■ Data ■
-------------------------

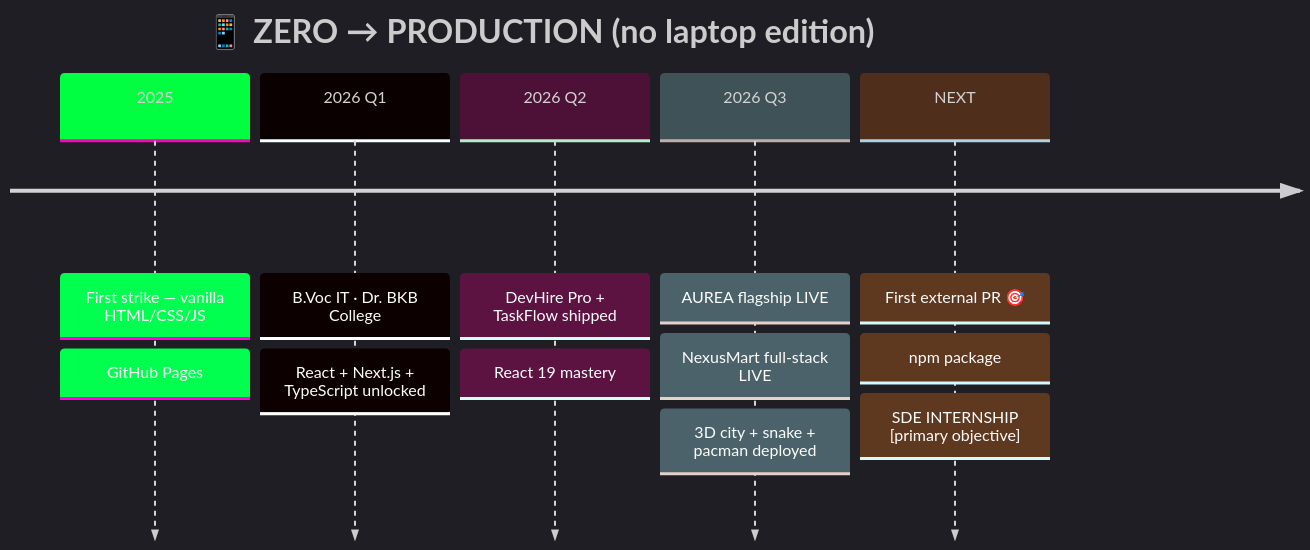
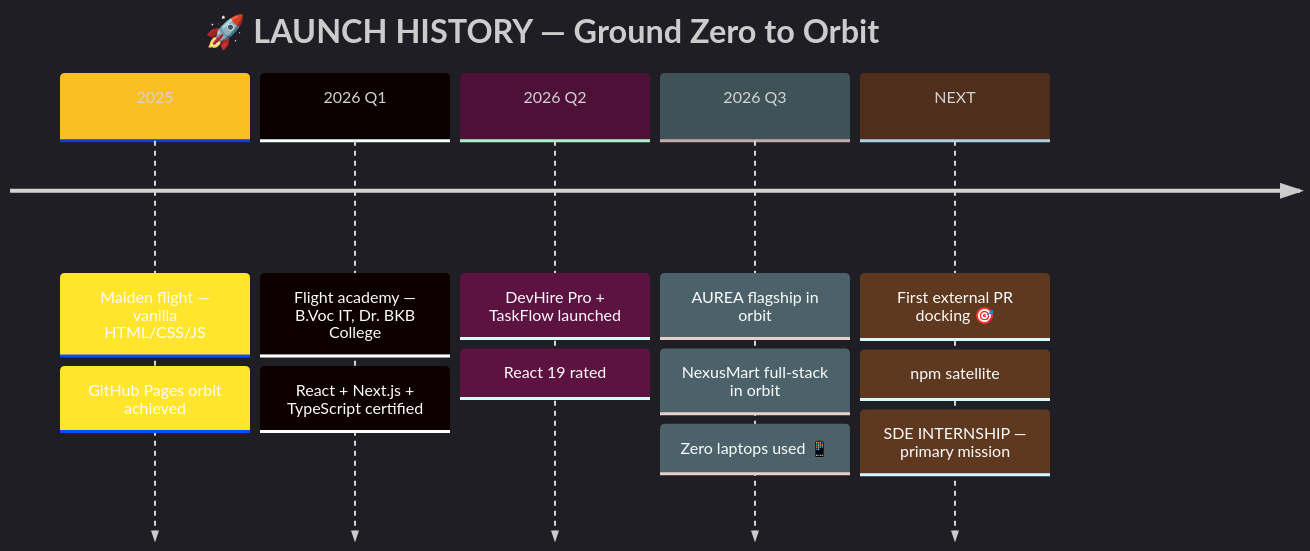
The diagram in README.md (Manashjyoti-Bora/Manashjyoti-Bora), drawn with Mermaid before and after one commit. The commit also changed other lines of this file, not shown here.

````diff
--- a/README.md
+++ b/README.md
@@ -161,10 +168,10 @@
 ```mermaid
-%%{init: {'theme':'dark','themeVariables':{'primaryColor':'#00ff41','primaryTextColor':'#0d1117','lineColor':'#22d3ee'}}}%%
+%%{init: {'theme':'dark','themeVariables':{'primaryColor':'#fbbf24','primaryTextColor':'#0b1026','lineColor':'#38bdf8'}}}%%
 timeline
-    title 📱 ZERO → PRODUCTION (no laptop edition)
-    2025 : First strike — vanilla HTML/CSS/JS : GitHub Pages
-    2026 Q1 : B.Voc IT · Dr. BKB College : React + Next.js + TypeScript unlocked
-    2026 Q2 : DevHire Pro + TaskFlow shipped : React 19 mastery
-    2026 Q3 : AUREA flagship LIVE : NexusMart full-stack LIVE : 3D city + snake + pacman deployed
-    NEXT : First external PR 🎯 : npm package : SDE INTERNSHIP [primary objective]
+    title 🚀 LAUNCH HISTORY — Ground Zero to Orbit
+    2025 : Maiden flight — vanilla HTML/CSS/JS : GitHub Pages orbit achieved
+    2026 Q1 : Flight academy — B.Voc IT, Dr. BKB College : React + Next.js + TypeScript certified
+    2026 Q2 : DevHire Pro + TaskFlow launched : React 19 rated
+    2026 Q3 : AUREA flagship in orbit : NexusMart full-stack in orbit : Zero laptops used 📱
+    NEXT : First external PR docking 🎯 : npm satellite : SDE INTERNSHIP — primary mission
 ```
````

-------------------------

■ Action item ■
Please make an exact copy of the whole listing and leave out its pictures.

■ Reply ■
The diagram in README.md (Manashjyoti-Bora/Manashjyoti-Bora), drawn with Mermaid before and after one commit. The commit also changed other lines of this file, not shown here.

````diff
--- a/README.md
+++ b/README.md
@@ -161,10 +168,10 @@
 ```mermaid
-%%{init: {'theme':'dark','themeVariables':{'primaryColor':'#00ff41','primaryTextColor':'#0d1117','lineColor':'#22d3ee'}}}%%
+%%{init: {'theme':'dark','themeVariables':{'primaryColor':'#fbbf24','primaryTextColor':'#0b1026','lineColor':'#38bdf8'}}}%%
 timeline
-    title 📱 ZERO → PRODUCTION (no laptop edition)
-    2025 : First strike — vanilla HTML/CSS/JS : GitHub Pages
-    2026 Q1 : B.Voc IT · Dr. BKB College : React + Next.js + TypeScript unlocked
-    2026 Q2 : DevHire Pro + TaskFlow shipped : React 19 mastery
-    2026 Q3 : AUREA flagship LIVE : NexusMart full-stack LIVE : 3D city + snake + pacman deployed
-    NEXT : First external PR 🎯 : npm package : SDE INTERNSHIP [primary objective]
+    title 🚀 LAUNCH HISTORY — Ground Zero to Orbit
+    2025 : Maiden flight — vanilla HTML/CSS/JS : GitHub Pages orbit achieved
+    2026 Q1 : Flight academy — B.Voc IT, Dr. BKB College : React + Next.js + TypeScript certified
+    2026 Q2 : DevHire Pro + TaskFlow launched : React 19 rated
+    2026 Q3 : AUREA flagship in orbit : NexusMart full-stack in orbit : Zero laptops used 📱
+    NEXT : First external PR docking 🎯 : npm satellite : SDE INTERNSHIP — primary mission
 ```
````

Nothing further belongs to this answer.